Understanding the nerve root anatomy in relation to the anatomic structures of the vertebral motion segment is critical when evaluating patients with cervical and lumbar radiculopathy. One important concept to understand is that in the cervical spine the nerve roots exit above the corresponding pedicle. Therefore, the C7 nerve root exits above the C7 pedicle. This is different than in the lumbar spine where the nerve roots exit below the corresponding pedicle. Therefore, the L3 nerve root travels below the L3 pedicle. The difference can be explained by an extra nerve root (C8) in the cervical spine that does not have a corresponding pedicle (there is no C8 vertebral body). Therefore, C8 exits below the pedicle of C7. T1 is the first nerve root to exit below the corresponding pedicle (T1 travels below the T1 pedicle).

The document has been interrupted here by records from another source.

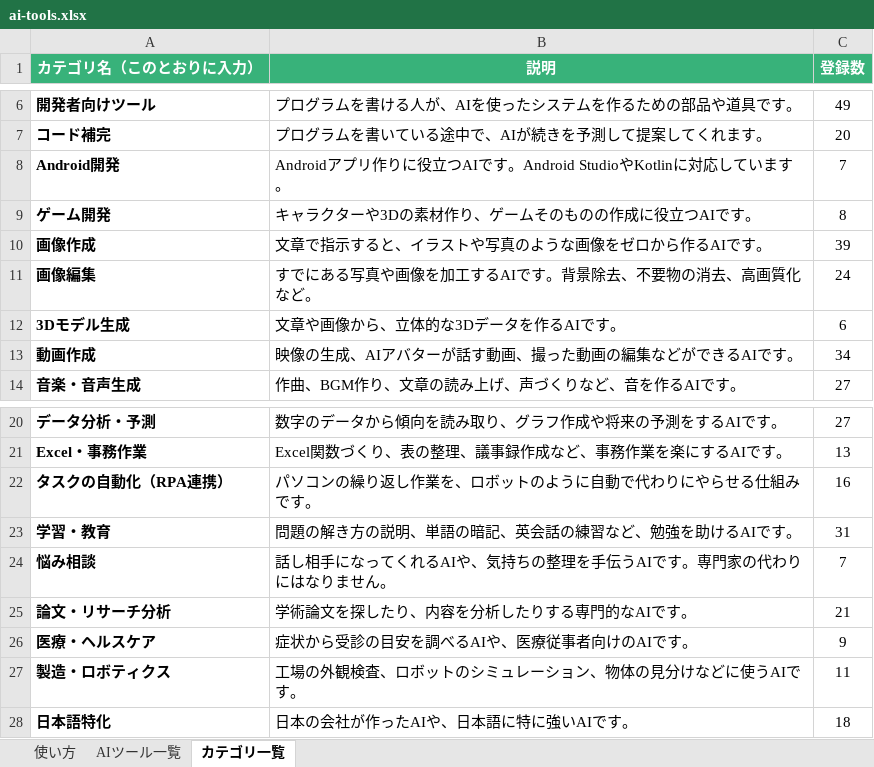
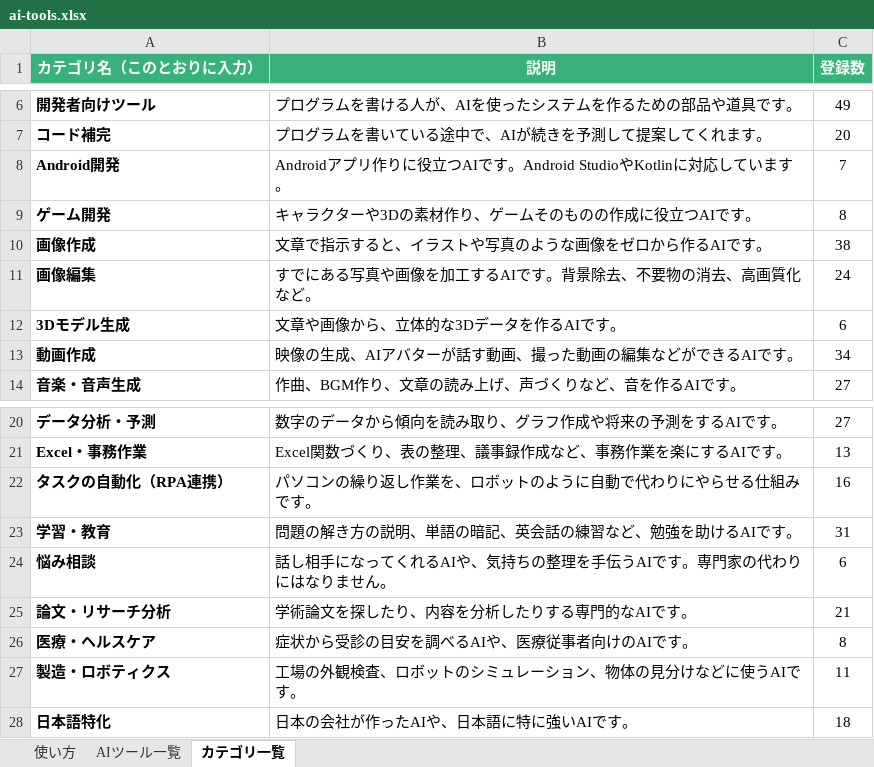
Before and after one commit to ma0531/ai-tools-search-guide, an Excel workbook: data/ai-tools.xlsx, sheet カテゴリ一覧, drawn as a sheet; only a part is shown, gaps mark what is left out; values as stored, in another font and other column widths than the file's, no borders; charts and pictures not drawn; the diff names each change by its address in the sheet, - before the commit and + after, or states it on an @@ line.

```diff
--- a/data/ai-tools.xlsx (sheet カテゴリ一覧)
+++ b/data/ai-tools.xlsx (sheet カテゴリ一覧)
-C10 (登録数): 39
+C10 (登録数): 38
-C24 (登録数): 7
+C24 (登録数): 6
-C26 (登録数): 9
+C26 (登録数): 8
```
Also changed, not shown: sheet AIツール一覧, formulas that keep their value.
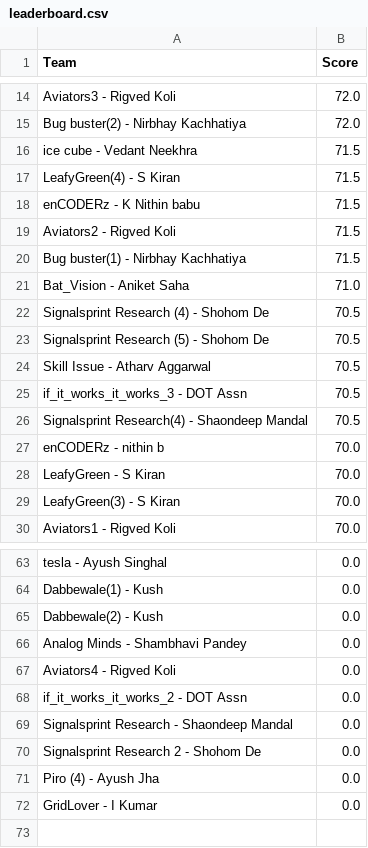
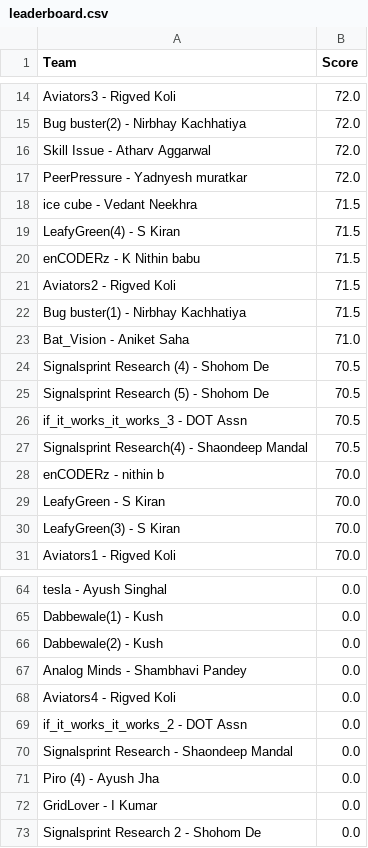
Before and after one commit to Akshat221005/dmc-leaderboard, a CSV file: leaderboard.csv, drawn as a sheet; only a part is shown, gaps mark what is left out.

Commit message:
auto update leaderboard

```diff
--- a/leaderboard.csv
+++ b/leaderboard.csv
@@ -15,2 +15,4 @@ Aviators3 - Rigved Koli,72.0
 Bug buster(2) - Nirbhay Kachhatiya,72.0
+Skill Issue - Atharv Aggarwal,72.0
+PeerPressure - Yadnyesh muratkar,72.0
 ice cube - Vedant Neekhra,71.5
@@ -23,3 +25,2 @@ Signalsprint Research (4) - Shohom De,70.5
 Signalsprint Research (5) - Shohom De,70.5
-Skill Issue - Atharv Aggarwal,70.5
 if_it_works_it_works_3 - DOT Assn,70.5
@@ -69,4 +70,4 @@ if_it_works_it_works_2 - DOT Assn,0.0
 Signalsprint Research - Shaondeep Mandal,0.0
-Signalsprint Research  2 - Shohom De,0.0
 Piro (4) - Ayush Jha,0.0
 GridLover - I Kumar,0.0
+Signalsprint Research  2 - Shohom De,0.0
```
Also changed, not shown: 1 other file.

Devlin et al. discussed methods to monitor nerve root function during surgery. They report electromyograpy can be classified into two categories based on method of elicitation — mechanical and electrical. Mechanically elicited electromyography (EMG), also called spontaneous or free-running EMG, may be useful during the dynamic phases of surgery (eg, implant placement, nerve root manipulation). Electrically elicited EMG, also called stimulus-evoked EMG or triggered EMG, may be useful during static phases of surgery (eg, testing pedicle screws after placement). Together, these electromyographic techniques encourage early detection of excessive nerve root traction, mechanical injury, or cortical breach.
Illustration A shows a labeled version of Figure A. Illustration B illustrates the difference between the horizontal nature of the cervical nerve roots and the vertical nature of the lumbar nerve roots. The horizontal nature in the cervical spine explains why both a central and foraminal disc herniation affect the same nerve root. Additionally, because the spinal cord ends at L2, large central herniations can cause upper motor symptoms in the cervical spine, but similar large central discs can cause cauda equina syndrome below L2. Illustration V is a video showing how to read an MRI of the cervical spine and identify foraminal stenosis.
Group A,B,C and E: These groups have a least one nerve root which is incorrectly placed in the neuroforamen.
Devlin VJ, Schwartz DM
J Am Acad Orthop Surg. 2007 Sep;15(9):549-60. PMID: 17761611 (Link to Abstract)
Devlin, JAAOS 2007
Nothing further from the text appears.